Martin Rathfelder, director, Socialist Health Association

I am glad that someone is pointing out that patients (and those who would like to become patients) find it very difficult to get information, although I could have provided this insight for much less than£900,000 (news, page 9, 6 October).

After all, in most hospitals it is difficult to discover where the nearest toilet is before you start on clinical information, which is usually concealed behind acronyms and jargon.

When I first went to work in a hospital I was pleased to discover that there was a large information department, but disappointed to find that they only collected it and didn't distribute it.

Unless strenuous and determined efforts are made to ensure independent advice and information is provided to those who are disadvantaged, the extension of patient choice will have the effect of further increasing health inequalities as those who have resources take full advantage of these new opportunities.

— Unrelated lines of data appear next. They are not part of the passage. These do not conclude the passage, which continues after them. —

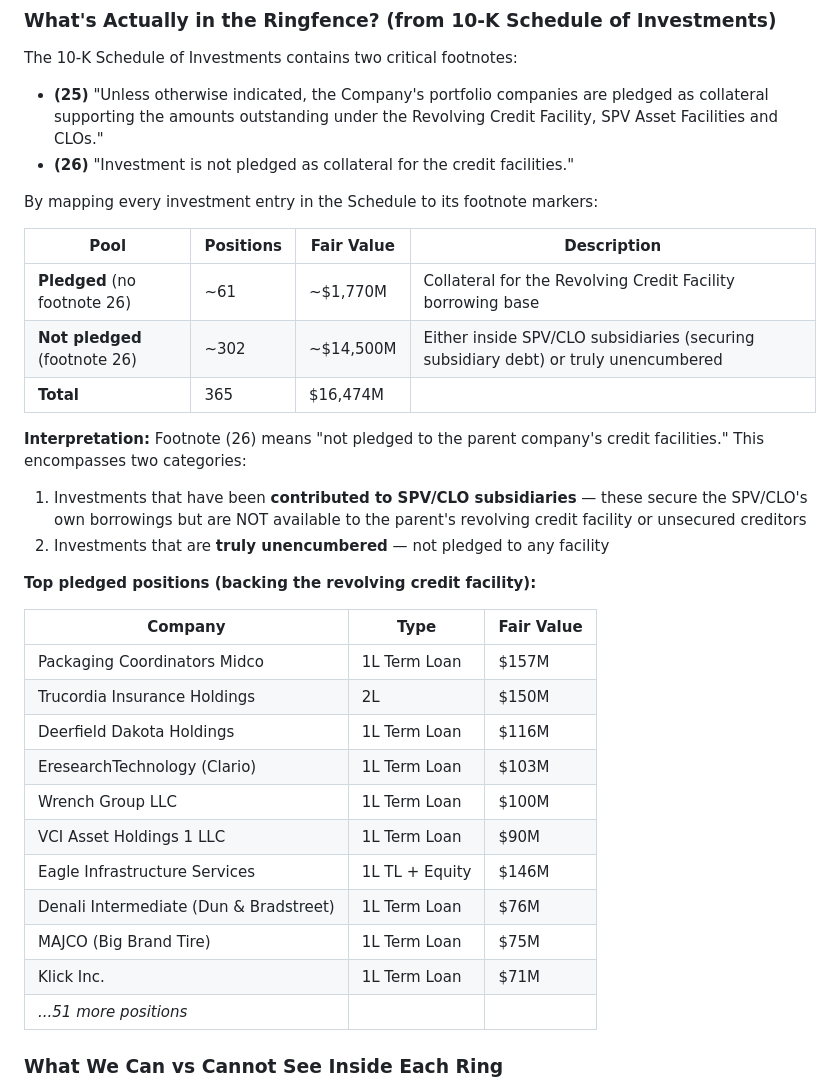
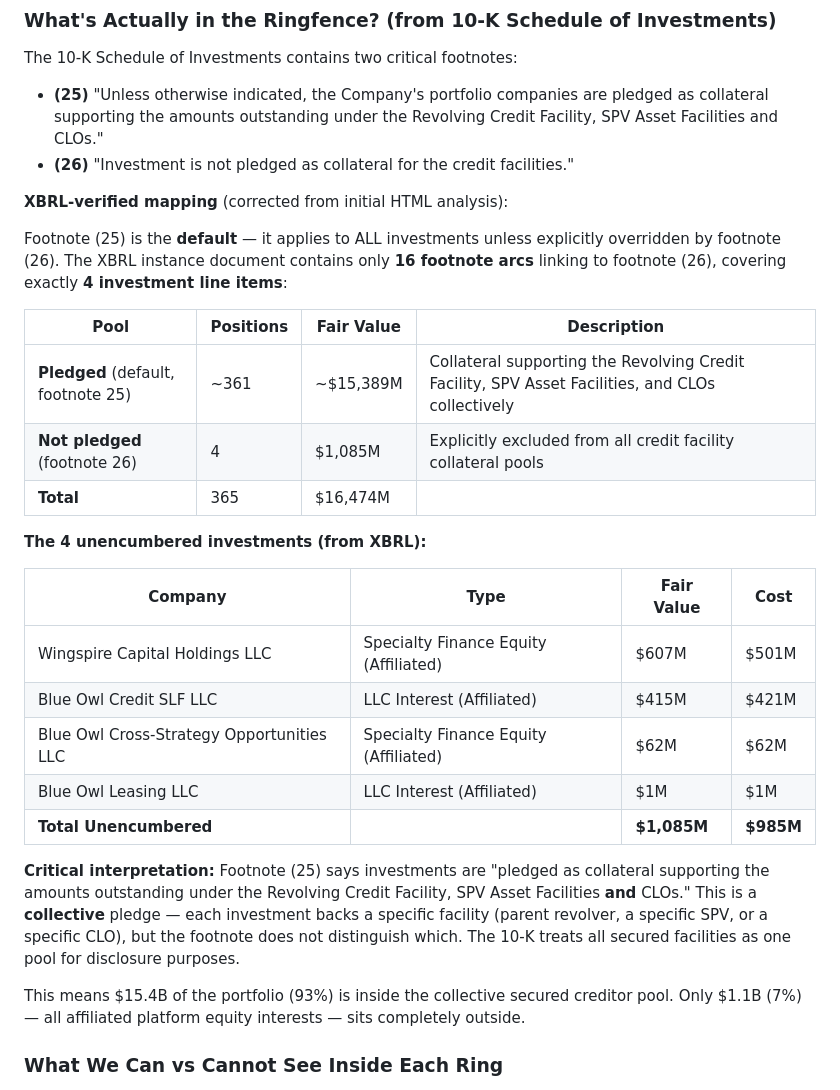
Before and after one commit to jhdavis789/obdc-portfolio-dashboard, a Markdown page: bdc-capital-structure-analysis.md, the part around one of its changes. Drawn GitHub-style.

```diff
--- a/bdc-capital-structure-analysis.md
+++ b/bdc-capital-structure-analysis.md
@@ -97,33 +97,29 @@ The 10-K Schedule of Investments contains two critical footnotes:
 - **(25)** "Unless otherwise indicated, the Company's portfolio companies are pledged as collateral supporting the amounts outstanding under the Revolving Credit Facility, SPV Asset Facilities and CLOs."
 - **(26)** "Investment is not pledged as collateral for the credit facilities."
 
-By mapping every investment entry in the Schedule to its footnote markers:
+**XBRL-verified mapping** (corrected from initial HTML analysis):
+
+Footnote (25) is the **default** — it applies to ALL investments unless explicitly overridden by footnote (26). The XBRL instance document contains only **16 footnote arcs** linking to footnote (26), covering exactly **4 investment line items**:
 
 | Pool | Positions | Fair Value | Description |
 |------|-----------|------------|-------------|
-| **Pledged** (no footnote 26) | ~61 | ~$1,770M | Collateral for the Revolving Credit Facility borrowing base |
-| **Not pledged** (footnote 26) | ~302 | ~$14,500M | Either inside SPV/CLO subsidiaries (securing subsidiary debt) or truly unencumbered |
+| **Pledged** (default, footnote 25) | ~361 | ~$15,389M | Collateral supporting the Revolving Credit Facility, SPV Asset Facilities, and CLOs collectively |
+| **Not pledged** (footnote 26) | 4 | $1,085M | Explicitly excluded from all credit facility collateral pools |
 | **Total** | 365 | $16,474M | |
 
-**Interpretation:** Footnote (26) means "not pledged to the parent company's credit facilities." This encompasses two categories:
-1. Investments that have been **contributed to SPV/CLO subsidiaries** — these secure the SPV/CLO's own borrowings but are NOT available to the parent's revolving credit facility or unsecured creditors
-2. Investments that are **truly unencumbered** — not pledged to any facility
+**The 4 unencumbered investments (from XBRL):**
 
-**Top pledged positions (backing the revolving credit facility):**
+| Company | Type | Fair Value | Cost |
+|---------|------|------------|------|
+| Wingspire Capital Holdings LLC | Specialty Finance Equity (Affiliated) | $607M | $501M |
+| Blue Owl Credit SLF LLC | LLC Interest (Affiliated) | $415M | $421M |
+| Blue Owl Cross-Strategy Opportunities LLC | Specialty Finance Equity (Affiliated) | $62M | $62M |
+| Blue Owl Leasing LLC | LLC Interest (Affiliated) | $1M | $1M |
+| **Total Unencumbered** | | **$1,085M** | **$985M** |
 
-| Company | Type | Fair Value |
-|---------|------|------------|
-| Packaging Coordinators Midco | 1L Term Loan | $157M |
-| Trucordia Insurance Holdings | 2L | $150M |
-| Deerfield Dakota Holdings | 1L Term Loan | $116M |
-| EresearchTechnology (Clario) | 1L Term Loan | $103M |
-| Wrench Group LLC | 1L Term Loan | $100M |
-| VCI Asset Holdings 1 LLC | 1L Term Loan | $90M |
-| Eagle Infrastructure Services | 1L TL + Equity | $146M |
-| Denali Intermediate (Dun & Bradstreet) | 1L Term Loan | $76M |
-| MAJCO (Big Brand Tire) | 1L Term Loan | $75M |
-| Klick Inc. | 1L Term Loan | $71M |
-| *...51 more positions* | | |
+**Critical interpretation:** Footnote (25) says investments are "pledged as collateral supporting the amounts outstanding under the Revolving Credit Facility, SPV Asset Facilities **and** CLOs." This is a **collective** pledge — each investment backs a specific facility (parent revolver, a specific SPV, or a specific CLO), but the footnote does not distinguish which. The 10-K treats all secured facilities as one pool for disclosure purposes.
+
+This means $15.4B of the portfolio (93%) is inside the collective secured creditor pool. Only $1.1B (7%) — all affiliated platform equity interests — sits completely outside.
 
 ### What We Can vs Cannot See Inside Each Ring
 
```
Also changed, not shown: other parts of bdc-capital-structure-analysis.md (+70 -82 lines).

Advice and information services are expensive and cannot be left to providers. They must be independent if they are to be credible. They must be comprehensive if they are to be useful. They need to be proactive if they are to reach people who may not realise they have a problem or are too disadvantaged to do anything about it.